If you’ve over-geeked, add a clarifying sentence in ‘plain English’ to the end of the paragraph. Like this:
I’m the math geek who marvels at the fundamental theorems of Calculus, or who sees
beauty in A=(s(s-a)(s-b)(s-c))^(1/2). Again, it’s in the details: one bracket off or one
digit missing and the whole equation collapses. And details are more than details,
they can mean the difference between negative and positive infinity, an impossible
range of solutions.
Even someone who doesn’t speak math can appreciate the comment that beauty lies in details.
3) Show and tell.
Every English teacher you’ve ever had has probably told you to “show, don’t tell.” And while that’s great advice, I’d argue that, in personal statements, you want to show and tell. Essentially, you paint a beautiful, color-saturated picture for the admissions counselor … and then you share insightful thoughts about said picture.

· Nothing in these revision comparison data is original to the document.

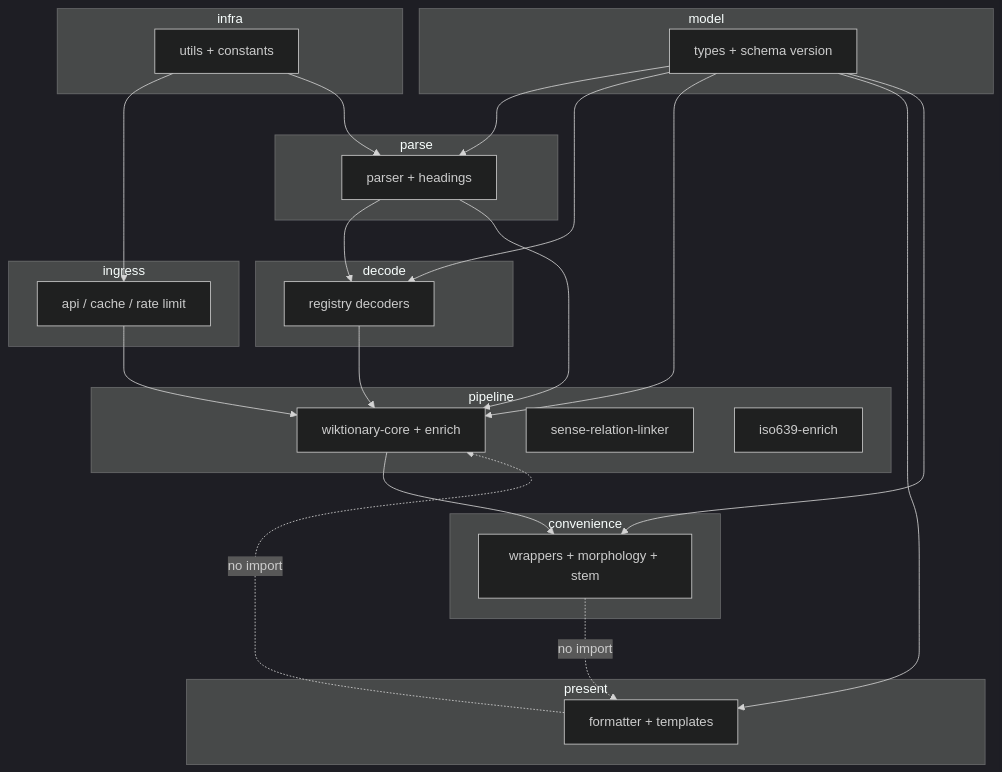
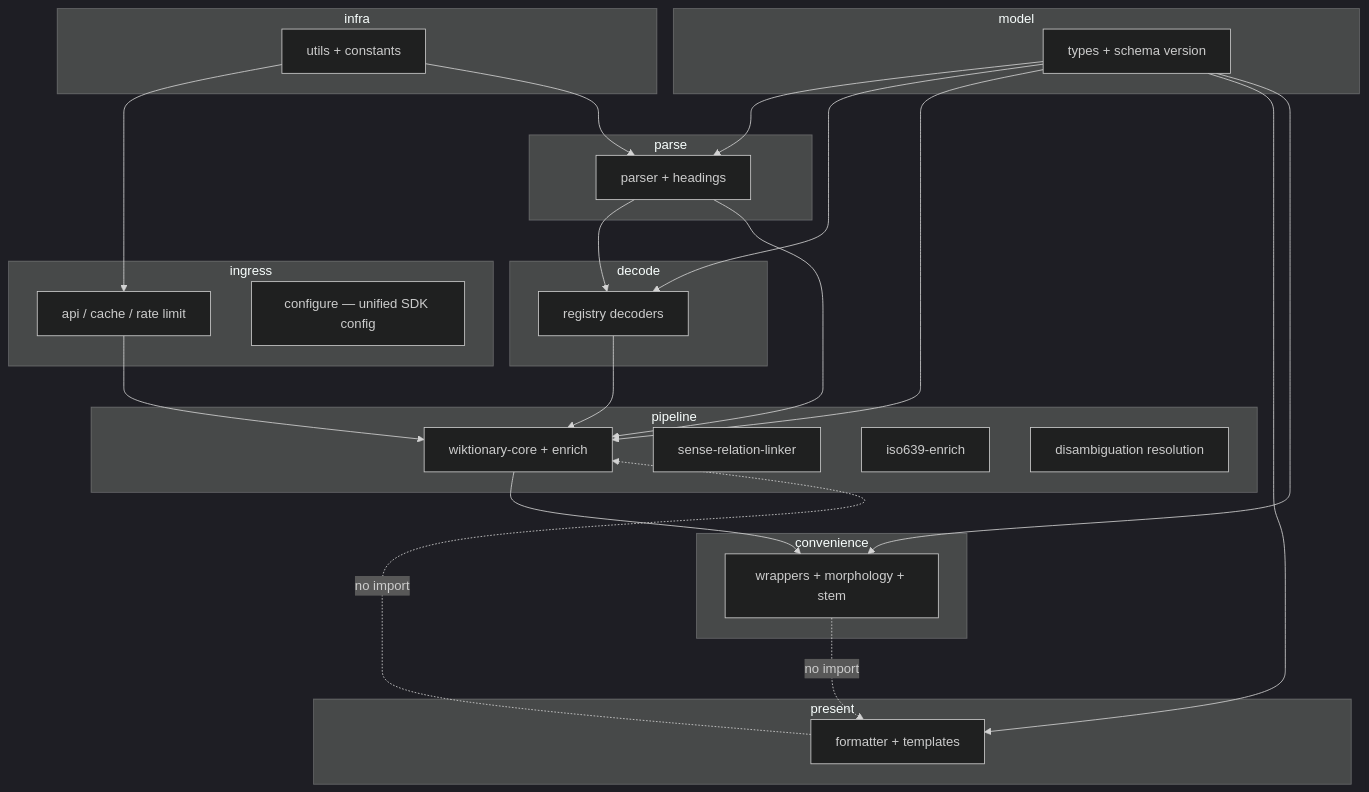
One commit to rhythmus/wiktionary-sdk changed the diagram in docs/architecture-layers.md. Above: the diagram before and after it, drawn with Mermaid (dark theme). The commit also changed 4 other files, not shown here.

First line of the commit message:
docs: update spec, changelog, agents, and architecture for recent work

````diff
--- a/docs/architecture-layers.md
+++ b/docs/architecture-layers.md
@@ -19,43 +19,45 @@
 ```mermaid
 flowchart TB
   subgraph ingress [ingress]
     API[api / cache / rate limit]
+    CFG[configure — unified SDK config]
   end
   subgraph parse [parse]
     P[parser + headings]
   end
   subgraph decode [decode]
     R[registry decoders]
   end
   subgraph pipeline [pipeline]
     W[wiktionary-core + enrich]
     SRL[sense-relation-linker]
     ISO[iso639-enrich]
+    DIS[disambiguation resolution]
   end
   subgraph model [model]
     T[types + schema version]
   end
   subgraph present [present]
     F[formatter + templates]
   end
   subgraph convenience [convenience]
     L[wrappers + morphology + stem]
   end
   subgraph infra [infra]
     U[utils + constants]
   end
   API --> W
   P --> R
   P --> W
   R --> W
   T --> P
   T --> R
   T --> W
   T --> F
   T --> L
   U --> API
   U --> P
   W --> L
   F -.->|no import| W
   L -.->|no import| F
 ```
````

When you’re writing your personal statement, put yourself in the role of both painter and art critic. A painter is in charge of creating the images; a critic is in charge of saying smart stuff about the images (by answering “so what?”). In your personal statement, do both. Here’s one of my favorite examples of someone who struck this balance really well:
Many nights you’ll find me in the garage replacing standard chrome trim with an elegant piano black finish or changing the threads on the stitching of the seats to add a personal touch, as I believe a few small changes can transform a generic product into a personalized work of art.
The “show” demonstrates you’re a talented writer. The “tell” demonstrates you’re a critical thinker.
When you’re writing, make sure you put your ‘show’ before your ‘tell.’ Here’s why: The images you describe create an interesting puzzle in the reader’s mind: What do these images mean? What will they add up to? You engage the reader’s imagination; you grab their attention.
Once you deliver your interpretation (aka the “so what?”), the specificity of your articulation will be more surprising because it will be something the reader won’t have thought of (cough make sure it’s something the reader won’t have thought of cough).
Choose images and examples that you can provide insight on. If the image > insight connection is too obvious, simply choose a different image! You’re the painter, you can do that. Aim to include 3-5 insights in your essay. More insights = more smart.